It seems to me that it would be worth a tiny machine inefficiency to get rid of a real human inefficiency. Am I missing something obvious?


PS I know the language won't change because of this email, but I would like to understand the issues better.

On 2/17/2010 7:12 AM, Phoenix Sol wrote:
On Feb 16, 2010, at 6:05 PM, Christopher Eykamp <> wrote:

When the scripters should be writing:


they often write:


I think the real issue is that your scripters just aren't beaten enough.

Beat them like you mean business, and teach them to associate the colon with 'self':

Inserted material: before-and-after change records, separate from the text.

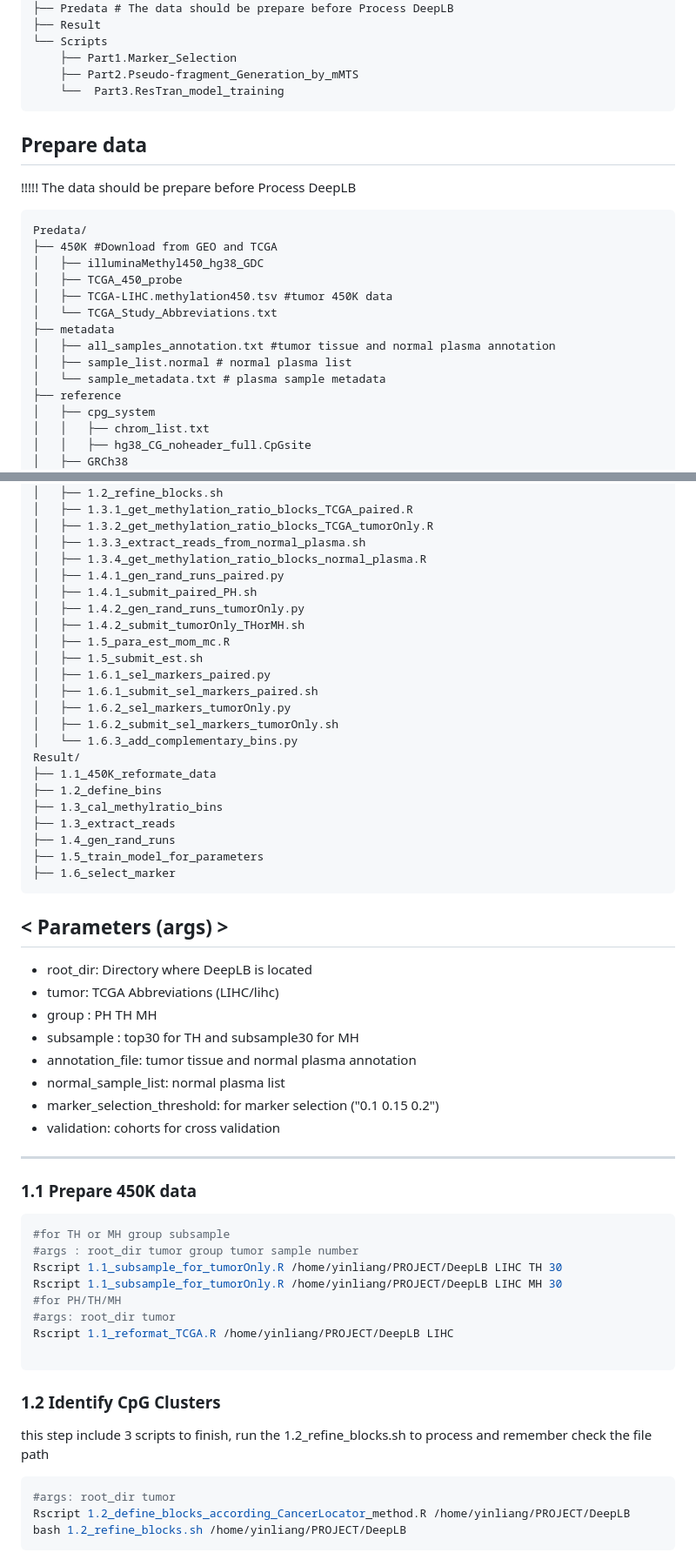
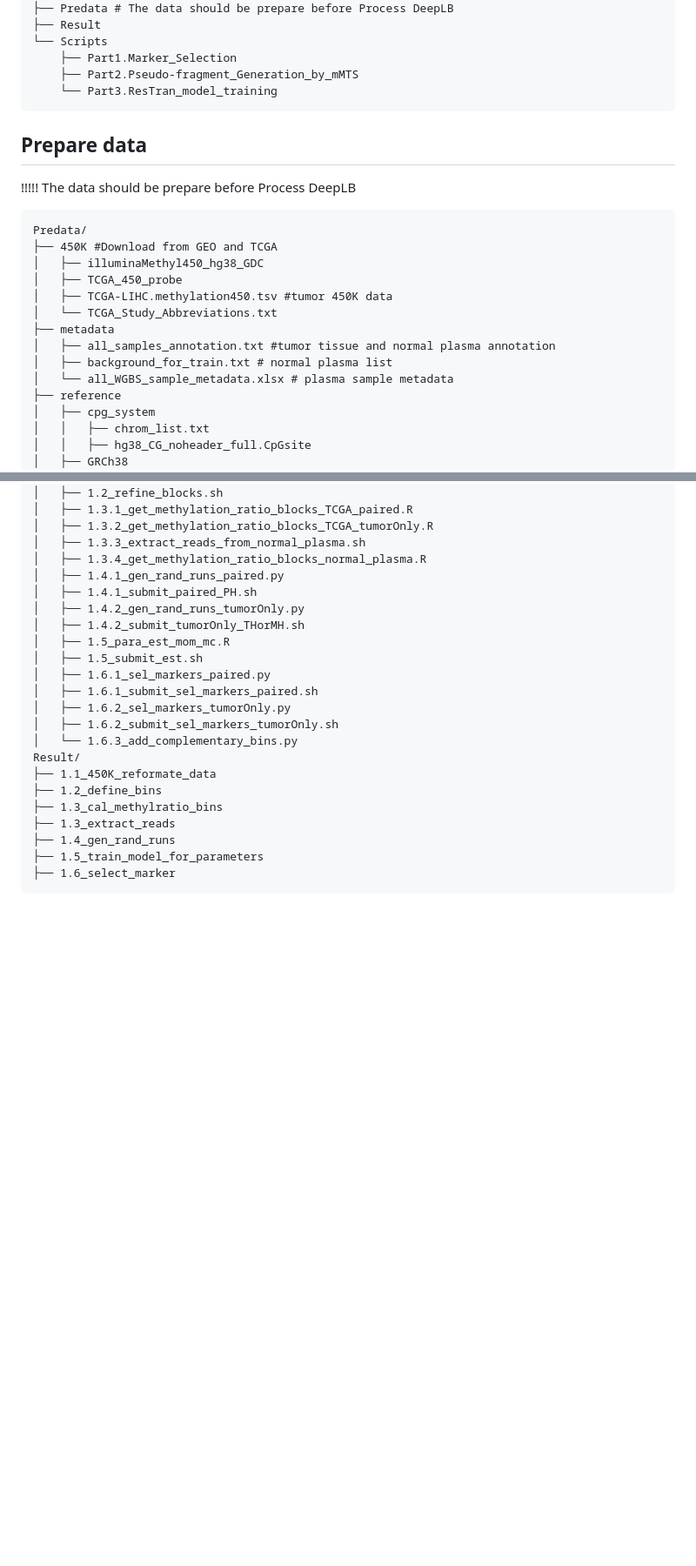
Before and after one commit to labxscut/DeepLB, a Markdown page: README.md, 2 parts joined by grey strips. Shown: that part at 87% size. Rendered like a GitHub page; blank space fills up the shorter version.

````diff
--- a/README.md
+++ b/README.md
@@ -21,7 +38,7 @@ devtools::install_github("labxscut/DeepLB")
 └── Scripts
     ├── Part1.Marker_Selection
     ├── Part2.Pseudo-fragment_Generation_by_mMTS
-    └──  Part3.ResTran_model_training
+    └── Part3.ResTran_model_training
 ```
 
 ## Prepare data
@@ -35,8 +52,8 @@ Predata/
 │   └── TCGA_Study_Abbreviations.txt
 ├── metadata
 │   ├── all_samples_annotation.txt #tumor tissue and normal plasma annotation
-│   ├── sample_list.normal # normal plasma list
-│   └── sample_metadata.txt # plasma sample metadata
+│   ├── background_for_train.txt # normal plasma list
+│   └── all_WGBS_sample_metadata.xlsx # plasma sample metadata
 ├── reference
 │   ├── cpg_system
 │   │   ├── chrom_list.txt
@@ -100,36 +117,3 @@ Result/
 ├── 1.5_train_model_for_parameters
 ├── 1.6_select_marker
 ```
-< Parameters (args) >
----
-- root_dir: Directory where DeepLB is located
-- tumor: TCGA Abbreviations (LIHC/lihc)
-- group : PH TH MH
-- subsample : top30 for TH and subsample30 for MH
-- annotation_file: tumor tissue and normal plasma annotation
-- normal_sample_list: normal plasma list
-- marker_selection_threshold: for marker selection ("0.1 0.15 0.2")
-- validation: cohorts for cross validation
-
----
-
-### 1.1 Prepare 450K data
-
-```shell
-#for TH or MH group subsample
-#args : root_dir tumor group tumor sample number
-Rscript 1.1_subsample_for_tumorOnly.R /home/yinliang/PROJECT/DeepLB LIHC TH 30
-Rscript 1.1_subsample_for_tumorOnly.R /home/yinliang/PROJECT/DeepLB LIHC MH 30
-#for PH/TH/MH
-#args: root_dir tumor
-Rscript 1.1_reformat_TCGA.R /home/yinliang/PROJECT/DeepLB LIHC
-
-```
-### 1.2 Identify CpG Clusters
-this step include 3 scripts to finish, run the 1.2_refine_blocks.sh to process and remember check the file path
-```shell
-#args: root_dir tumor
-Rscript 1.2_define_blocks_according_CancerLocator_method.R /home/yinliang/PROJECT/DeepLB
-bash 1.2_refine_blocks.sh /home/yinliang/PROJECT/DeepLB
-```
-
````
Also changed, not shown: other parts of README.md (+77 -88 lines).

This could possibly be supplemented with some automated electroshock feedback, by testing whether the first parameter to your function is the desired userdata, and if not then calling the needed routine (with an X10 interface for example) to deliver the necessary electric current to the poor tester. If said tester is not the responsible script author, he should be supplied with the script author's name and a large rubber bludgeon to complete the feedback loop.

You should, of course, avoid hiring masochists (which may be increasingly challenging).

See the whitepaper for details.